Job loss is a common worry for Texans regardless of their income, education and position in society. It can happen to anyone without warning. While there are fundamental issues that accompany losing a job such as paying for a place to live and purchasing necessities, those who have been ordered to pay child support will undoubtedly be worried about ensuring their child’s needs are met and what potential sanctions they might face if they are unable to make the payments in the amount they are supposed to. This is not an ideal situation, but there are steps that the supporting parent can take to address it.
What to do about child support after job loss
It is important that a supporting parent understand the procedure to address job loss in the context of child support. First, the Office of the Attorney General and the court must be informed of what has occurred. Still, this is not enough to change the payments, even for a defined time-period. To change the amount that is to be paid, there must be a new support order. There are basic requirements to change a support order. That includes a major circumstantial change.
Other justifications to change a support order are if a minimum of three years have passed since the order was put into effect or changed or if there is a 20% or $100 difference between the state child support guidelines and the person’s income. Unemployment is a different matter. Requesting a modification due to job loss will require the supporting parent prove that he or she is actively seeking a job or is taking part in a training program to gain the skills necessary to get a job.
Simply not paying what is owed is a mistake
Parents who have lost their job might be under the impression that this simple fact will warrant missed or reduced child support payments and there will not be any penalties for it. That is a mistake that can compound the person’s problems. The court is unlikely to simply dismiss past-due payments for any reason, therefore there can be consequences.
After job loss or other challenges, it is imperative to adhere to the basics of family law. For parents who are on relatively good terms, it might be negotiable. If the relationship is more complicated, it may be more difficult. The current economy has led to people losing their jobs and having reduced income for various reasons.

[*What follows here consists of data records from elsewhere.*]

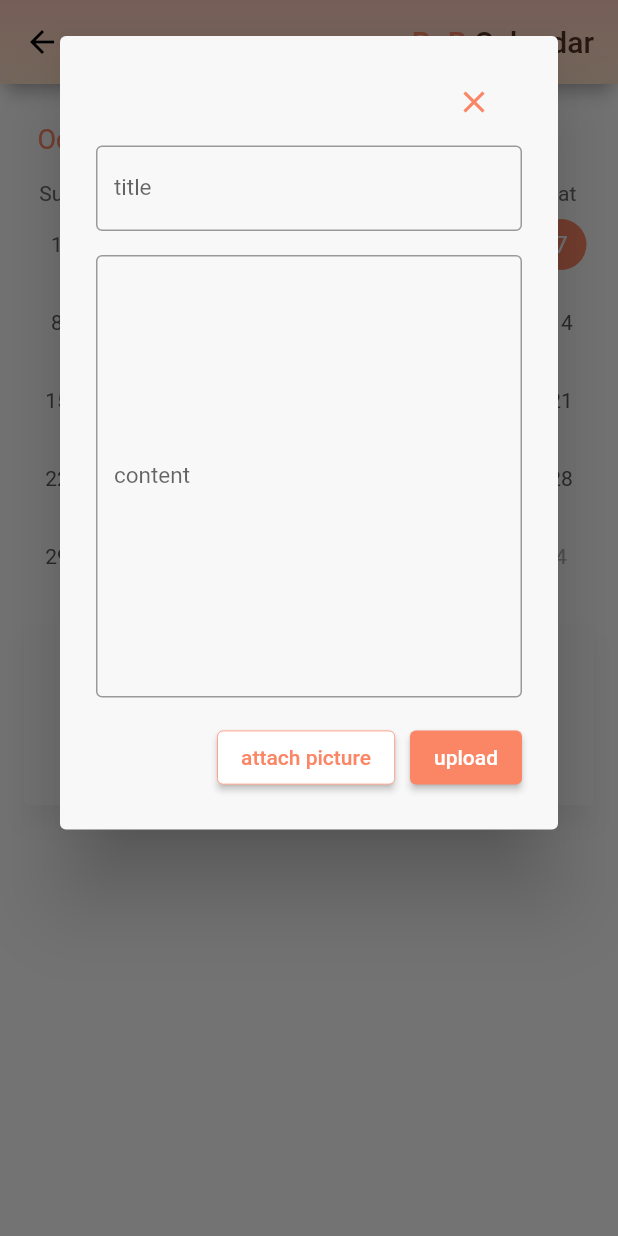
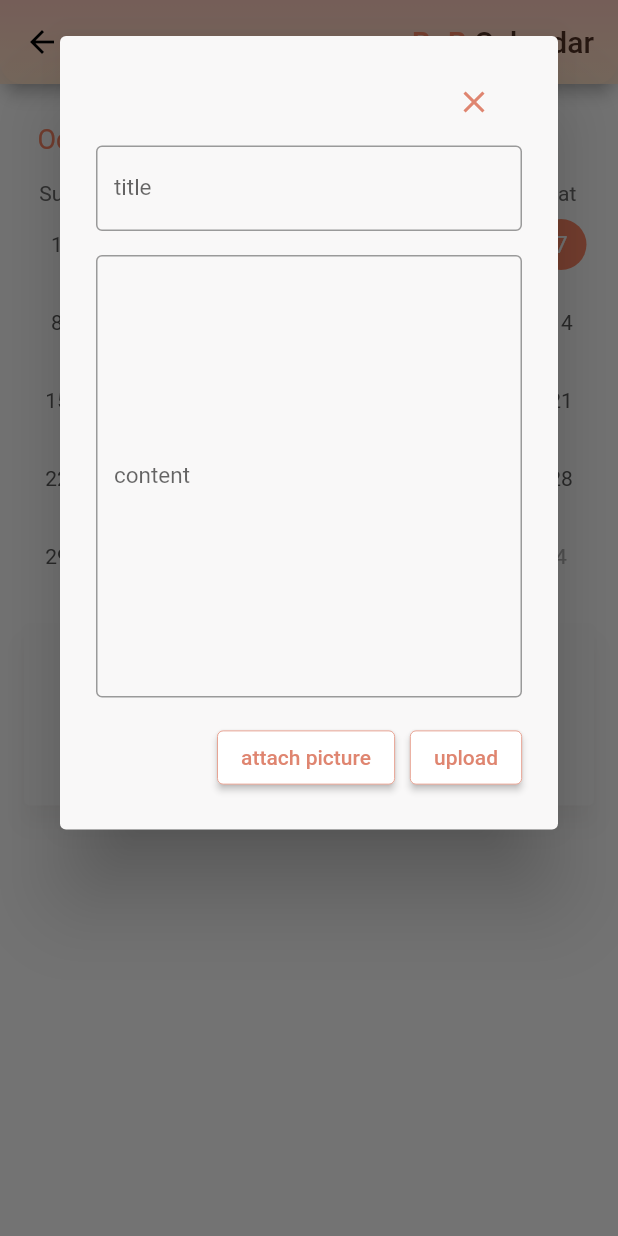
Before and after one commit to LSTM2023/BoB-AppPart, a Flutter app: the MainDiary screen opened directly, after a tap on the "add" icon, on a phone screen of 412 x 824 dp. Run offline on Flutter 3.47's test engine with Material 2 defaults, Android fonts, the phone set to English and light mode, and no system bars; drawn by our look-alikes of table_calendar; our stand-ins replace badges, carousel_slider, dio, dropdown_textfield, easy_localization, firebase_core and 11 more; missing offline and left inert: bottom_picker, flutter_naver_login, flutter_vlc_player, horizontal_picker, jwt_decode, multi_masked_formatter and 3 more; accounts and stored records are empty; Roboto replaces fonts that are missing (omew).

Commit message:
code refactoring: cctv, diary

```diff
--- a/BoB/lib/screens/main_3_diary.dart
+++ b/BoB/lib/screens/main_3_diary.dart
@@ -77,7 +77,7 @@ class MainDiaryState extends State<MainDiary> {
 
   diaryList() {
     return Container(
-      margin: EdgeInsets.all(10),
+      margin: const EdgeInsets.all(10),
       child: Column(
         children: [
           TableCalendar(
@@ -162,7 +162,7 @@ class MainDiaryState extends State<MainDiary> {
                                     child: AlertDialog(
                                       content: Form(
                                         key: _formKey,
-                                        child: writeDiary(selectedDay),
+                                        child: writeDiary(selectedDay, null),
                                       ),
                                       backgroundColor: const Color(0xFFF9F8F8),
                                     ),
@@ -249,7 +249,7 @@ class MainDiaryState extends State<MainDiary> {
                                               child: AlertDialog(
                                                 content: Form(
                                                   key: _formKey,
-                                                  child: updateDiary(
+                                                  child: writeDiary(
                                                       selectedDay,
                                                       snapshot.data),
                                                 ),
@@ -347,13 +347,10 @@ class MainDiaryState extends State<MainDiary> {
     );
   }
 
-  final TextEditingController _titleController = TextEditingController();
-  final TextEditingController _contentController = TextEditingController();
-
-  updateDiary(DateTime selectedDay, Diary? diary) {
-    String title = diary!.title;
-    String content = diary.content;
-    String? image = diary.image;
+  writeDiary(DateTime selectedDay, Diary? diary) {
+    String title = diary?.title ?? '';
+    String content = diary?.content ?? '';
+    String? image = diary?.image;
     String selDay = DateFormat('yyyy.MM.dd').format(selectedDay);
     final ImagePicker picker = ImagePicker();
 
@@ -371,8 +368,8 @@ class MainDiaryState extends State<MainDiary> {
             height: 5.0,
           ),
           TextFormField(
-            cursorColor: Color(0xffdf8570),
-            initialValue: diary.title,
+            cursorColor: const Color(0xffdf8570),
+            initialValue: diary?.title,
             onSaved: (value) {
               setState(() {
                 title = value as String;
@@ -398,10 +395,10 @@ class MainDiaryState extends State<MainDiary> {
             width: 5000,
           ),
           TextFormField(
-            cursorColor: Color(0xffdf8570),
+            cursorColor: const Color(0xffdf8570),
             maxLines: 15,
             keyboardType: TextInputType.multiline,
-            initialValue: diary.content,
+            initialValue: diary?.content,
             onSaved: (value) {
               setState(() {
                 content = value as String;
@@ -430,10 +427,10 @@ class MainDiaryState extends State<MainDiary> {
             children: [
               ElevatedButton(
                   onPressed: (() async {
-                    final XFile? _image =
+                    final XFile? image0 =
                     await picker.pickImage(source: ImageSource.gallery);
                     setState(() {
-                      image = _image!.path;
+                      image = image0!.path;
                     });
                   }),
                   style: ElevatedButton.styleFrom(
@@ -444,17 +441,26 @@ class MainDiaryState extends State<MainDiary> {
                       )),
                   child: Text(
                       image != null ? 'change_image'.tr : 'put_image'.tr,
-                      style: TextStyle(color: Color(0xffdf8570)))),
+                      style: const TextStyle(color: Color(0xffdf8570)))),
               const SizedBox(width: 10),
               ElevatedButton(
                   onPressed: () {
                     if (_formKey.currentState!.validate()) {
                       _formKey.currentState!.save();
+                      if (diary?.title != null) {
                         DatabaseHelper.instance.update(Diary(
                             date: selDay,
                             title: title,
                             content: content,
                             image: image));
+                      }
+                      else {
+                        DatabaseHelper.instance.add(Diary(
+                            date: selDay,
+                            title: title,
+                            content: content,
+                            image: image));
+                      }
                       _formKey.currentState?.reset();
                       Navigator.of(context).pop();
                       ScaffoldMessenger.of(context).showSnackBar(
@@ -468,136 +474,10 @@ class MainDiaryState extends State<MainDiary> {
                         color: Color(0xffdf8570),
                         width: 0.5,
                       )),
-                  child: Text('modify'.tr,
+                  child: Text(diary?.title != null ? 'modify'.tr : 'upload'.tr,
                       style: const TextStyle(color: Color(0xffdf8570)))),
             ],
           ),
         ]);
   }
-
-  writeDiary(DateTime selectedDay) {
-    String title = '';
-    String content = '';
-    String? image;
-    String selDay = DateFormat('yyyy.MM.dd').format(selectedDay);
-    final ImagePicker picker = ImagePicker();
-
-    return Column(
-        crossAxisAlignment: CrossAxisAlignment.end,
-        children: <Widget>[
-          TextButton(
-            child: const Icon(Icons.clear, color: Color(0xFFFB8665)),
-            onPressed: () {
-              _formKey.currentState?.reset();
-              Navigator.of(context).pop();
-            },
-          ),
-          const SizedBox(
-            height: 5.0,
-          ),
-          TextFormField(
-            cursorColor: const Color(0xFFFB8665),
-            controller: _titleController,
-            onSaved: (value) {
-              setState(() {
-                title = value as String;
-              });
-            },
-            validator: (value) {
-              if (value!.trim().isEmpty) {
-                return 'enter_title'.tr;
 }
-              return null;
-            },
-            decoration: InputDecoration(
-              labelText: 'title'.tr,
-              floatingLabelStyle: const TextStyle(color: Color(0xFFFB8665)),
-              focusedBorder: const OutlineInputBorder(
-                  borderSide: BorderSide(width: 1.5, color: Color(0xFFFB8665))),
-              border: const OutlineInputBorder(),
-            ),
-            style: const TextStyle(fontSize: 15),
-          ),
-          const SizedBox(
-            height: 16.0,
-            width: 5000,
-          ),
-          TextFormField(
-            cursorColor: const Color(0xFFFB8665),
-            maxLines: 15,
-            keyboardType: TextInputType.multiline,
-            controller: _contentController,
-            onSaved: (value) {
-              setState(() {
-                content = value as String;
-              });
-            },
-            validator: (value) {
-              if (value!.trim().isEmpty) {
-                return 'enter_content'.tr;
-              }
-              return null;
-            },
-            decoration: InputDecoration(
-              labelText: 'content'.tr,
-              floatingLabelStyle: const TextStyle(color: Color(0xFFFB8665)),
-              focusedBorder: const OutlineInputBorder(
-                  borderSide: BorderSide(width: 1.5, color: Color(0xFFFB8665))),
-              border: const OutlineInputBorder(),
-            ),
-            style: const TextStyle(fontSize: 15),
-          ),
-          const SizedBox(
-            height: 16.0,
-          ),
-          Row(
-            mainAxisAlignment: MainAxisAlignment.end,
-            children: [
-              ElevatedButton(
-                  onPressed: (() async {
-                    final XFile? _image =
-                        await picker.pickImage(source: ImageSource.gallery);
-                    setState(() {
-                      image = _image!.path;
-                    });
-                  }),
-                  style: ElevatedButton.styleFrom(
-                      backgroundColor: Colors.white,
-                      side: const BorderSide(
-                        color: Color(0xFFFB8665),
-                        width: 0.5,
-                      )),
-                  child: Text(
-                      image != null ? 'change_image'.tr : 'put_image'.tr,
-                      style: const TextStyle(color: Color(0xFFFB8665)))),
-              const SizedBox(width: 10),
-              ElevatedButton(
-                  onPressed: () {
-                    if (_formKey.currentState!.validate()) {
-                      _formKey.currentState!.save();
-                      DatabaseHelper.instance.add(Diary(
-                          date: selDay,
-                          title: title,
-                          content: content,
-                          image: image));
-                      _formKey.currentState?.reset();
-                      Navigator.of(context).pop();
-                      ScaffoldMessenger.of(context).showSnackBar(
-                        SnackBar(content: Text('uploaded'.tr)),
-                      );
-                    }
-                  },
-                  style: ElevatedButton.styleFrom(
-                      backgroundColor: const Color(0xFFFB8665),
-                  ),
-                  child: Text('upload'.tr,
-                      style: const TextStyle(color: Colors.white))),
-              if (image != null)
-                Expanded(
-                  child: Image.file(File(image!)),
-                ),
-            ],
-          ),
-        ]);
-  }
-}
```
Also changed, not shown: BoB/lib/screens/main_2_cctv.dart (+10 -11 lines). Lines whose indentation alone changed are shown as unchanged.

That does not eliminate the need to provide for a child. To deal with child support from the perspective of the custodial or noncustodial parent, having professional assistance can be crucial to achieve a reasonable outcome.